Supplied material:
---*---

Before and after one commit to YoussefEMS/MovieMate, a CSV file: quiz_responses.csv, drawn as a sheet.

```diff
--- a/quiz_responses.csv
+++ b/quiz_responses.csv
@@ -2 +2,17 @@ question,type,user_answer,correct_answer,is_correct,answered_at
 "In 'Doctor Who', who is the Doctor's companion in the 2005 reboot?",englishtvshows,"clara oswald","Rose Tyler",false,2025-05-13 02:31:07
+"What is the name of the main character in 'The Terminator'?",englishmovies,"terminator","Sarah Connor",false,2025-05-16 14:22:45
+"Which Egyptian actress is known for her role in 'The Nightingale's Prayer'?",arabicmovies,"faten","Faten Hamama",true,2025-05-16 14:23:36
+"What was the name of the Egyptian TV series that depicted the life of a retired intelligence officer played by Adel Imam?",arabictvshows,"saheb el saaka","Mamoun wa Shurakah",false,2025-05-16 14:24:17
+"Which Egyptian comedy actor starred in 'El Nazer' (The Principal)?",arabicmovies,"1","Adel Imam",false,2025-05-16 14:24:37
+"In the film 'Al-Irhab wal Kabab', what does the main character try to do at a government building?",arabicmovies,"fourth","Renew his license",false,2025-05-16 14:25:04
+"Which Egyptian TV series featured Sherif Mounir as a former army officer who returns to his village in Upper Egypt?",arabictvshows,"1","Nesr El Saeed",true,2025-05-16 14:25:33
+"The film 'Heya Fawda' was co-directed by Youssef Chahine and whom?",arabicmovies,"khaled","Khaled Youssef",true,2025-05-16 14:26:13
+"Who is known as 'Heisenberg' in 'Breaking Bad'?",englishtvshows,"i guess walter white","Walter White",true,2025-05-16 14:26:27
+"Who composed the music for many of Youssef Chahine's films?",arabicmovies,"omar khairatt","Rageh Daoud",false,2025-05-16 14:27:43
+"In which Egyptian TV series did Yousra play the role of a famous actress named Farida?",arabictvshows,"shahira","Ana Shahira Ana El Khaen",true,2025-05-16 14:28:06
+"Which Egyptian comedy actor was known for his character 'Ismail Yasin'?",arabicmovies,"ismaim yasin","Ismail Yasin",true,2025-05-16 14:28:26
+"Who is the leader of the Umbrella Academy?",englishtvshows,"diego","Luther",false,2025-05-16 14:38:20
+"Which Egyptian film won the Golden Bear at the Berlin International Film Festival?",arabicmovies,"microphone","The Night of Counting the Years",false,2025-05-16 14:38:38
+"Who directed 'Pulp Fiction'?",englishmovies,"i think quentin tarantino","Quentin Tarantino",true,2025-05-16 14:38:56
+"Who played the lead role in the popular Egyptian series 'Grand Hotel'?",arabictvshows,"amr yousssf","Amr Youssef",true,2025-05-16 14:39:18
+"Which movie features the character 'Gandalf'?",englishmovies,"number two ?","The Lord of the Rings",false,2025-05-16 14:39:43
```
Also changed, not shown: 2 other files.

---*---

To do:
Lines that contain "false" are to be copied from the records above.

Answer section:
 "In 'Doctor Who', who is the Doctor's companion in the 2005 reboot?",englishtvshows,"clara oswald","Rose Tyler",false,2025-05-13 02:31:07
+"What is the name of the main character in 'The Terminator'?",englishmovies,"terminator","Sarah Connor",false,2025-05-16 14:22:45
+"What was the name of the Egyptian TV series that depicted the life of a retired intelligence officer played by Adel Imam?",arabictvshows,"saheb el saaka","Mamoun wa Shurakah",false,2025-05-16 14:24:17
+"Which Egyptian comedy actor starred in 'El Nazer' (The Principal)?",arabicmovies,"1","Adel Imam",false,2025-05-16 14:24:37
+"In the film 'Al-Irhab wal Kabab', what does the main character try to do at a government building?",arabicmovies,"fourth","Renew his license",false,2025-05-16 14:25:04
+"Who composed the music for many of Youssef Chahine's films?",arabicmovies,"omar khairatt","Rageh Daoud",false,2025-05-16 14:27:43
+"Who is the leader of the Umbrella Academy?",englishtvshows,"diego","Luther",false,2025-05-16 14:38:20
+"Which Egyptian film won the Golden Bear at the Berlin International Film Festival?",arabicmovies,"microphone","The Night of Counting the Years",false,2025-05-16 14:38:38
+"Which movie features the character 'Gandalf'?",englishmovies,"number two ?","The Lord of the Rings",false,2025-05-16 14:39:43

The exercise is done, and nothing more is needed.